== Work order ==
Every line of the material that includes the word "cells" is to be shown.

== Provided information ==

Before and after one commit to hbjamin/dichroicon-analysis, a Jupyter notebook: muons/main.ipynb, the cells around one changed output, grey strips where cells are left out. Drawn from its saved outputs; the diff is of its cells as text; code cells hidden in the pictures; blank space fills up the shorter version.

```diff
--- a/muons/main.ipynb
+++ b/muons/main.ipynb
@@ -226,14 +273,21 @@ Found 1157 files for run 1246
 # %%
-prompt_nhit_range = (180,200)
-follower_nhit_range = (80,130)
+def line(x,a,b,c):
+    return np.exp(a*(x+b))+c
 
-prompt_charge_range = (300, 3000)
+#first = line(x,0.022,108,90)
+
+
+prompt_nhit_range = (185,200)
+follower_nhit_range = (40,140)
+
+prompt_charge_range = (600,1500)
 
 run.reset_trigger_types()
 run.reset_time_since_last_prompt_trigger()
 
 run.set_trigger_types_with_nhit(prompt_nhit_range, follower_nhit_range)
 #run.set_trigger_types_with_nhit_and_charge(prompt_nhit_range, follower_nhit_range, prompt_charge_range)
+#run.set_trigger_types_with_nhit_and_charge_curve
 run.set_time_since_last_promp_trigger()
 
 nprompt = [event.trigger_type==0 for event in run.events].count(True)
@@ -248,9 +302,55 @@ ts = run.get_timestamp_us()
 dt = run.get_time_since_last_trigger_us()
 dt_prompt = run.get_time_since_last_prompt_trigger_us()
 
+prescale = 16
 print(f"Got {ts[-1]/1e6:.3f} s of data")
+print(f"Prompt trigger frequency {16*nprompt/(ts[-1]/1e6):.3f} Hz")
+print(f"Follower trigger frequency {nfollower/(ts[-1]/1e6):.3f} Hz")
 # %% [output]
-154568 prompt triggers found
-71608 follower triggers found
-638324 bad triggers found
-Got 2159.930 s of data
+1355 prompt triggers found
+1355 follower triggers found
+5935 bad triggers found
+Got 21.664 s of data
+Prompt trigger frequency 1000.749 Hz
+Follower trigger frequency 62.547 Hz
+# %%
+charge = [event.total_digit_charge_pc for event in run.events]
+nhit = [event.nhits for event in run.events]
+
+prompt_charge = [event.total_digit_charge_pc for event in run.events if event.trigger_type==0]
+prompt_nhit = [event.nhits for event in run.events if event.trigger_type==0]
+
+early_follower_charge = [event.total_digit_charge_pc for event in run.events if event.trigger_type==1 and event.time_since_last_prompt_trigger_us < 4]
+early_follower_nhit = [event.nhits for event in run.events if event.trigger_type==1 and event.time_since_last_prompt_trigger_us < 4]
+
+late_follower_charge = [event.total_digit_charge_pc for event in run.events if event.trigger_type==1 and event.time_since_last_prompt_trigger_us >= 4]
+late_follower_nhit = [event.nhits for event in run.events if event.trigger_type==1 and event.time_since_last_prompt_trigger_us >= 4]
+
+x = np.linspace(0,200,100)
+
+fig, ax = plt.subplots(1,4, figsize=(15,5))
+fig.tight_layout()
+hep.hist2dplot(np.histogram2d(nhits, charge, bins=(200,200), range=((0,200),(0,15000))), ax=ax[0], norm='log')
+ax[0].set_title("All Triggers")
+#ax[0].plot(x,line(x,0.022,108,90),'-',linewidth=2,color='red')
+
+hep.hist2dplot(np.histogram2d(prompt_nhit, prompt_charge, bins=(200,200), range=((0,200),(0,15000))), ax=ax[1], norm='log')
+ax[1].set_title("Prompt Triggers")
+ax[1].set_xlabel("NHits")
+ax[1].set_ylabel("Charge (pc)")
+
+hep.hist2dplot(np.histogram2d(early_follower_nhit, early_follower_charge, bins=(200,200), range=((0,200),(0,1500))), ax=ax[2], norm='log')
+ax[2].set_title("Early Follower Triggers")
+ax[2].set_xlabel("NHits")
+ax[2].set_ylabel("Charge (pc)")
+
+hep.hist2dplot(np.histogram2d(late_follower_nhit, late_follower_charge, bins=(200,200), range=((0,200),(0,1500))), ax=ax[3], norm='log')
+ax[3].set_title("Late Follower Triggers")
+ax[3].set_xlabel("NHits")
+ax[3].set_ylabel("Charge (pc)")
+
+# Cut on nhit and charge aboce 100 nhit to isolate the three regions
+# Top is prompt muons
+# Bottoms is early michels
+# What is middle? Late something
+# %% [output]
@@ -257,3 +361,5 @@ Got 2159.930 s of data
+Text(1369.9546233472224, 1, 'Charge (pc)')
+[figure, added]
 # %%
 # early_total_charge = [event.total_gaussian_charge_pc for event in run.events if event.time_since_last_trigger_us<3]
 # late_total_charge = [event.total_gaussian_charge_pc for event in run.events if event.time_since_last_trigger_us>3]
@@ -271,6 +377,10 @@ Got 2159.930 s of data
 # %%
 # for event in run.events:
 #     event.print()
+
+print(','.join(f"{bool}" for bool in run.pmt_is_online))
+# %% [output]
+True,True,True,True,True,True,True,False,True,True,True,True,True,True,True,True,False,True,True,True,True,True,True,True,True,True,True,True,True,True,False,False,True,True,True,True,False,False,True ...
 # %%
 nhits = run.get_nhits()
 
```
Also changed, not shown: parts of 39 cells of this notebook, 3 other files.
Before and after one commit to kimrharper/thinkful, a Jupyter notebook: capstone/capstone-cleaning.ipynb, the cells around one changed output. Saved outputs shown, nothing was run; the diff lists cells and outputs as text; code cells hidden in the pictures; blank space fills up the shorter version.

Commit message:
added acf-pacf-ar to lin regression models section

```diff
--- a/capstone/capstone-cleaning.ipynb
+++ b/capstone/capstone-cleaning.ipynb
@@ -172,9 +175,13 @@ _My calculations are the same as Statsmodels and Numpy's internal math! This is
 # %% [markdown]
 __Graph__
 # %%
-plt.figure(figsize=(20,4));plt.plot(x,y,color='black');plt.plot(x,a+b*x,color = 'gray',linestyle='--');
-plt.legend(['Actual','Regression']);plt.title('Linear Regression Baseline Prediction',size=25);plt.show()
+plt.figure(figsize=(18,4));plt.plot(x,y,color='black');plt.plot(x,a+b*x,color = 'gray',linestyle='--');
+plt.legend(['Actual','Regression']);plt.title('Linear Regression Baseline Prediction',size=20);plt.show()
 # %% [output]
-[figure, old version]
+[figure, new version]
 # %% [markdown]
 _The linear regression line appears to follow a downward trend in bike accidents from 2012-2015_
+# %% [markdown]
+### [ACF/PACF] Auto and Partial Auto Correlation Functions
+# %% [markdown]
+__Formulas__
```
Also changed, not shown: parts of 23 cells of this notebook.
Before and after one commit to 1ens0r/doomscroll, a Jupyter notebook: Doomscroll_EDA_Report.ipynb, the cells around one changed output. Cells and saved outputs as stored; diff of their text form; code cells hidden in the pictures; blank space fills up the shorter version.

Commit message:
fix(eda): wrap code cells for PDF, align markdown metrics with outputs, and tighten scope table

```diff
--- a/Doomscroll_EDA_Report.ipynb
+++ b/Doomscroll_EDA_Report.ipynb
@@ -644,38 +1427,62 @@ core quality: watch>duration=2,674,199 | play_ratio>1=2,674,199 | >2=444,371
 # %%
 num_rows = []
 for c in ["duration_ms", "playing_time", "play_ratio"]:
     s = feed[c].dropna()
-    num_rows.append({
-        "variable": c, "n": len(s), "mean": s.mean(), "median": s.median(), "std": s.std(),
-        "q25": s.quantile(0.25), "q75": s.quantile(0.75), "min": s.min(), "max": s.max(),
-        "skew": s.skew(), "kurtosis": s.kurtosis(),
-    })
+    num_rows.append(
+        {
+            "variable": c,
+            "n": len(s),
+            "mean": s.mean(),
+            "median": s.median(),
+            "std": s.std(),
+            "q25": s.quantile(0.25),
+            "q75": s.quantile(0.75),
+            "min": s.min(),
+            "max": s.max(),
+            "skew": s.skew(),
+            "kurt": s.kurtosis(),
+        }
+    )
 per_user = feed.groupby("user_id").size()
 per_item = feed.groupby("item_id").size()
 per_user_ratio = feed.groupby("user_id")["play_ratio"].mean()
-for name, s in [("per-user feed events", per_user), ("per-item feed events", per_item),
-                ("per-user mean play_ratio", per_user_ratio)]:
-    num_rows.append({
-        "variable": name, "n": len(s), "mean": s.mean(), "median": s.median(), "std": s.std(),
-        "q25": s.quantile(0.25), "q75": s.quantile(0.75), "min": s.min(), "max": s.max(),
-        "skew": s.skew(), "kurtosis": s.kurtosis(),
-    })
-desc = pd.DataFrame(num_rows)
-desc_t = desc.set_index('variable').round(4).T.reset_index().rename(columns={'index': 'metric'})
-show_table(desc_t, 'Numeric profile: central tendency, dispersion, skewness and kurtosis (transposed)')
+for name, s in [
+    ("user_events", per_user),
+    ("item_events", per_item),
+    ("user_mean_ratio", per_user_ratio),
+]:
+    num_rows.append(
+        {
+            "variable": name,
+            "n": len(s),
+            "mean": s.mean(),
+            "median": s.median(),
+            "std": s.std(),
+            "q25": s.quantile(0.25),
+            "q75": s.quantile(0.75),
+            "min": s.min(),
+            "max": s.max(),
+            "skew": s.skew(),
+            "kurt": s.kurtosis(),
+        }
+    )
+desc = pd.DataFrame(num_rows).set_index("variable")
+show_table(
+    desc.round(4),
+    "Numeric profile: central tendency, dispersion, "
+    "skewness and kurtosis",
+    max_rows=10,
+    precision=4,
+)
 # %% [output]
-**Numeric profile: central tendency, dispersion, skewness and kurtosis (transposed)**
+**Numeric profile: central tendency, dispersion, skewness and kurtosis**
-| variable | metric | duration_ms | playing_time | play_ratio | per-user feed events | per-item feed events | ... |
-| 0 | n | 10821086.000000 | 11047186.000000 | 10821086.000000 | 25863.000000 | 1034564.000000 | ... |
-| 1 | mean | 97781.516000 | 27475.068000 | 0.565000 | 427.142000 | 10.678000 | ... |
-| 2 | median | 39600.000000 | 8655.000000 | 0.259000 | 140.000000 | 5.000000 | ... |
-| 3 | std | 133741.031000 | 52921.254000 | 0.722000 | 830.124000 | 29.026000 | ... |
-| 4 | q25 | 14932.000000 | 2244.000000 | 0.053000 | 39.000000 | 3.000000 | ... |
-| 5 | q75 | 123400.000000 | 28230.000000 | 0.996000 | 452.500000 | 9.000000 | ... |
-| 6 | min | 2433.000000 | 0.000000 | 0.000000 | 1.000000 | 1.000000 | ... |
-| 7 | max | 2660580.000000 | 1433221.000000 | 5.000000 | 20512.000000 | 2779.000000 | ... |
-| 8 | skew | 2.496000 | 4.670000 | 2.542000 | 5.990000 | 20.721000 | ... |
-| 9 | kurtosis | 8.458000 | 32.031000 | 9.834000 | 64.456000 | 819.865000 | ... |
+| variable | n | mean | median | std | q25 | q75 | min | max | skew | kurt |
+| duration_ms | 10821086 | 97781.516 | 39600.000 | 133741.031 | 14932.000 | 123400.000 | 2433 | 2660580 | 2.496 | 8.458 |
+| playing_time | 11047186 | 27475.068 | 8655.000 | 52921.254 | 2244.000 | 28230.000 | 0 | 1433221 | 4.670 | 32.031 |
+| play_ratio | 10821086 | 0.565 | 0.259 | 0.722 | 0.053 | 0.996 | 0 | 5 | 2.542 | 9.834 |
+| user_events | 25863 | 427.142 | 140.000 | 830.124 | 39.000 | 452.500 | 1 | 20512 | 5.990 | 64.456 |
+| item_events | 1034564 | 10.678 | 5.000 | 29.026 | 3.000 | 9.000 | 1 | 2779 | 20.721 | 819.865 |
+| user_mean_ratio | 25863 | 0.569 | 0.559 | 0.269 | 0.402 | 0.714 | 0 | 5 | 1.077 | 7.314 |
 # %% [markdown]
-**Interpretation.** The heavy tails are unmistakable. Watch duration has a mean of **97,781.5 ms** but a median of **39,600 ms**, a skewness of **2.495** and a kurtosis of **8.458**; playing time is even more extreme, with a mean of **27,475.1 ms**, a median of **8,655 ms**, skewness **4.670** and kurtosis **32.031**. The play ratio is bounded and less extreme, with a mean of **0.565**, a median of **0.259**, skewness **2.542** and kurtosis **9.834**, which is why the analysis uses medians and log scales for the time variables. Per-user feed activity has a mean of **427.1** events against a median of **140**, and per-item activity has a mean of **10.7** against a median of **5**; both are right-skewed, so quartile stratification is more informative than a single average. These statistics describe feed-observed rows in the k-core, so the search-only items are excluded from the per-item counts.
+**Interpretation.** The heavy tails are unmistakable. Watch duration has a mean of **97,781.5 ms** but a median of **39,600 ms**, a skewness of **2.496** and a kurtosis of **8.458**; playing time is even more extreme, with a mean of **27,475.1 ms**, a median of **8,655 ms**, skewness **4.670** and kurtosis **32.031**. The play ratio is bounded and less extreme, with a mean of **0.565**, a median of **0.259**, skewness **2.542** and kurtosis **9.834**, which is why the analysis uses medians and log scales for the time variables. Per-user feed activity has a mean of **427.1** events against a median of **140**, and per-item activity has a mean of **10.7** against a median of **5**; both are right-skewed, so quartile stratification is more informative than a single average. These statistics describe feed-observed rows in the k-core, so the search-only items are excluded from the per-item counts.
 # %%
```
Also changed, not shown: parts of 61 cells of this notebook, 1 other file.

== Your solution ==
Before and after one commit to hbjamin/dichroicon-analysis, a Jupyter notebook: muons/main.ipynb, the cells around one changed output, grey strips where cells are left out. Drawn from its saved outputs; the diff is of its cells as text; code cells hidden in the pictures; blank space fills up the shorter version.
Also changed, not shown: parts of 39 cells of this notebook, 3 other files.
Before and after one commit to kimrharper/thinkful, a Jupyter notebook: capstone/capstone-cleaning.ipynb, the cells around one changed output. Saved outputs shown, nothing was run; the diff lists cells and outputs as text; code cells hidden in the pictures; blank space fills up the shorter version.
Also changed, not shown: parts of 23 cells of this notebook.
Before and after one commit to 1ens0r/doomscroll, a Jupyter notebook: Doomscroll_EDA_Report.ipynb, the cells around one changed output. Cells and saved outputs as stored; diff of their text form; code cells hidden in the pictures; blank space fills up the shorter version.
fix(eda): wrap code cells for PDF, align markdown metrics with outputs, and tighten scope table
Also changed, not shown: parts of 61 cells of this notebook, 1 other file.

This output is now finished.